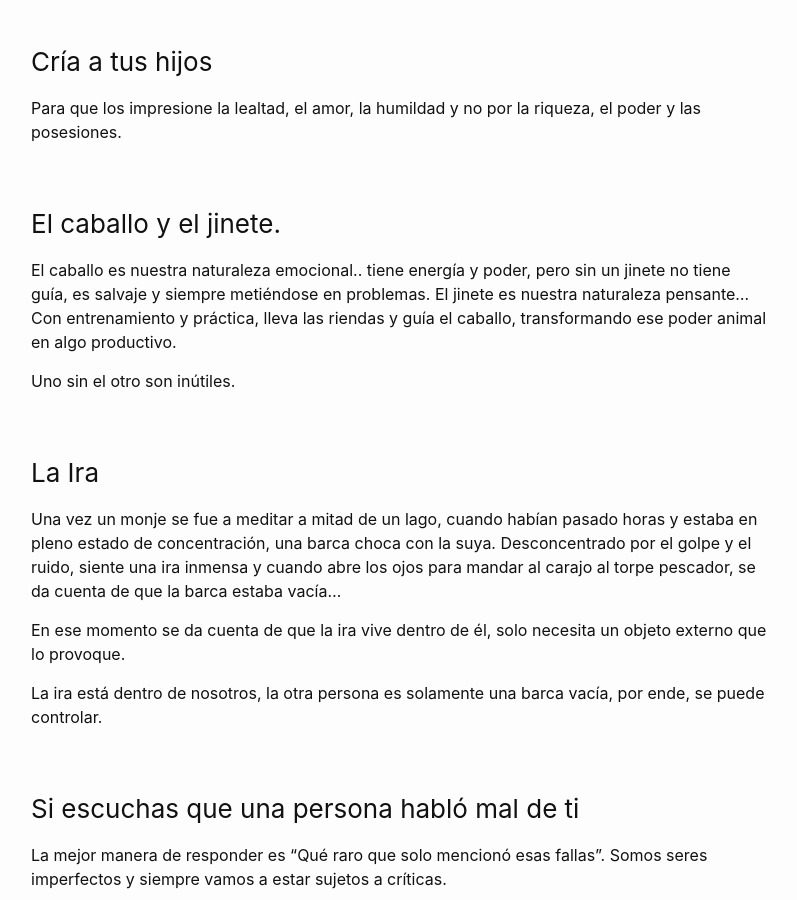
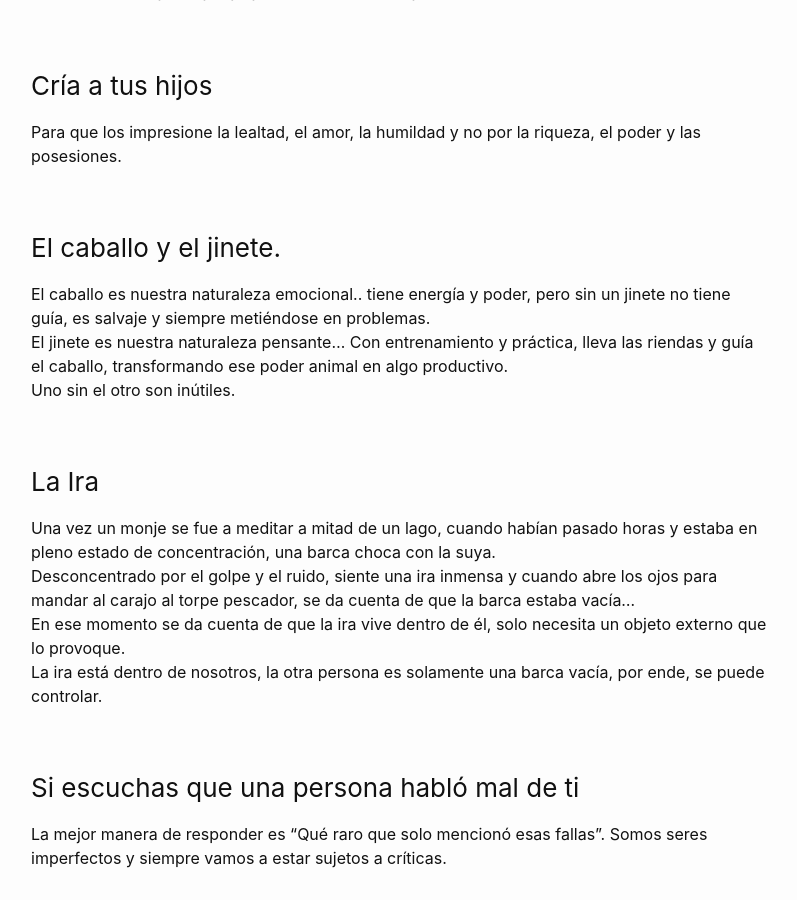
Before and after one commit to petesect18/notas, a Jekyll site: the page built from _posts/2023-11-12-Treintayocho.md.md, in a window 1280 px wide and 900 px high, scrolled down 4178 px. Shown: the whole window, without its empty margins (239-1036 px from the left). Built offline with Jekyll 4.4.1, drawn with Linux system fonts in a browser that asks for light colours; some of the changed text lies outside the part shown.

```diff
--- a/_posts/2023-11-12-Treintayocho.md.md
+++ b/_posts/2023-11-12-Treintayocho.md.md
@@ -14,11 +14,10 @@ El tiempo pasa y tiene la capacidad de hacerte más sabio si decides usar las ex
 ### Todo es Gasolina
 Cualquier cosa que te ocurra es gasolina para crear, por más que creas que no puedes sacar nada bueno de una situación mala.
 ### Nada es para Siempre [Impermanencia]
-Todo cambia, nada es para siempre, desde nuestros pensamientos, ideas, creencias hasta las células en nuestro cuerpo. Nos frustramos cuando las cosas cambian porque la permanencia da una falsa sensación de seguridad.
+Todo cambia, nada es para siempre, desde nuestros pensamientos, ideas, creencias hasta las células en nuestro cuerpo, nos frustramos cuando las cosas cambian porque la permanencia da una falsa sensación de seguridad.
 La verdad es que lo único constante es el cambio, para 'bien' o para 'mal'.
 ### La calidad de tu vida es igual a la calidad de tus pensamientos
-Tenemos que vivir la vida como si todo estuviera 'seteado' a nuestro favor.
-Si somos optimistas, veremos oportunidades que el pesimista no ve.
+Tenemos que vivir la vida como si todo estuviera 'seteado' a nuestro favor, si somos optimistas, veremos oportunidades que el pesimista no ve.
 ### Las cosas son como son, no como quieres que sean
 Por otro lado, en el balance de las cosas, sé pragmático y realista.
 Está claro que no vas a ser una estrella de rock, pero sí te puedes divertir tocando música en vivo.
@@ -66,14 +65,11 @@ Para que los impresione la lealtad, el amor, la humildad y no por la riqueza, el
 ### El caballo y el jinete.
 El caballo es nuestra naturaleza emocional.. tiene energía y poder, pero sin un jinete no tiene guía, es salvaje y siempre metiéndose en problemas.
 El jinete es nuestra naturaleza pensante... Con entrenamiento y práctica, lleva las riendas y guía el caballo, transformando ese poder animal en algo productivo.
-
 Uno sin el otro son inútiles.
 ### La Ira
 Una vez un monje se fue a meditar a mitad de un lago, cuando habían pasado horas y estaba en pleno estado de concentración, una barca choca con la suya.
 Desconcentrado por el golpe y el ruido, siente una ira inmensa y cuando abre los ojos para mandar al carajo al torpe pescador, se da cuenta de que la barca estaba vacía...
-
 En ese momento se da cuenta de que la ira vive dentro de él, solo necesita un objeto externo que lo provoque.
-
 La ira está dentro de nosotros, la otra persona es solamente una barca vacía, por ende, se puede controlar.
 ### Si escuchas que una persona habló mal de ti
 La mejor manera de responder es "Qué raro que solo mencionó esas fallas". Somos seres imperfectos y siempre vamos a estar sujetos a críticas.
```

_Requirement_
The answer must be every line from the entries above that holds the string "nuestro".

_Response for this exercise_
-Todo cambia, nada es para siempre, desde nuestros pensamientos, ideas, creencias hasta las células en nuestro cuerpo. Nos frustramos cuando las cosas cambian porque la permanencia da una falsa sensación de seguridad.
+Todo cambia, nada es para siempre, desde nuestros pensamientos, ideas, creencias hasta las células en nuestro cuerpo, nos frustramos cuando las cosas cambian porque la permanencia da una falsa sensación de seguridad.
-Tenemos que vivir la vida como si todo estuviera 'seteado' a nuestro favor.
+Tenemos que vivir la vida como si todo estuviera 'seteado' a nuestro favor, si somos optimistas, veremos oportunidades que el pesimista no ve.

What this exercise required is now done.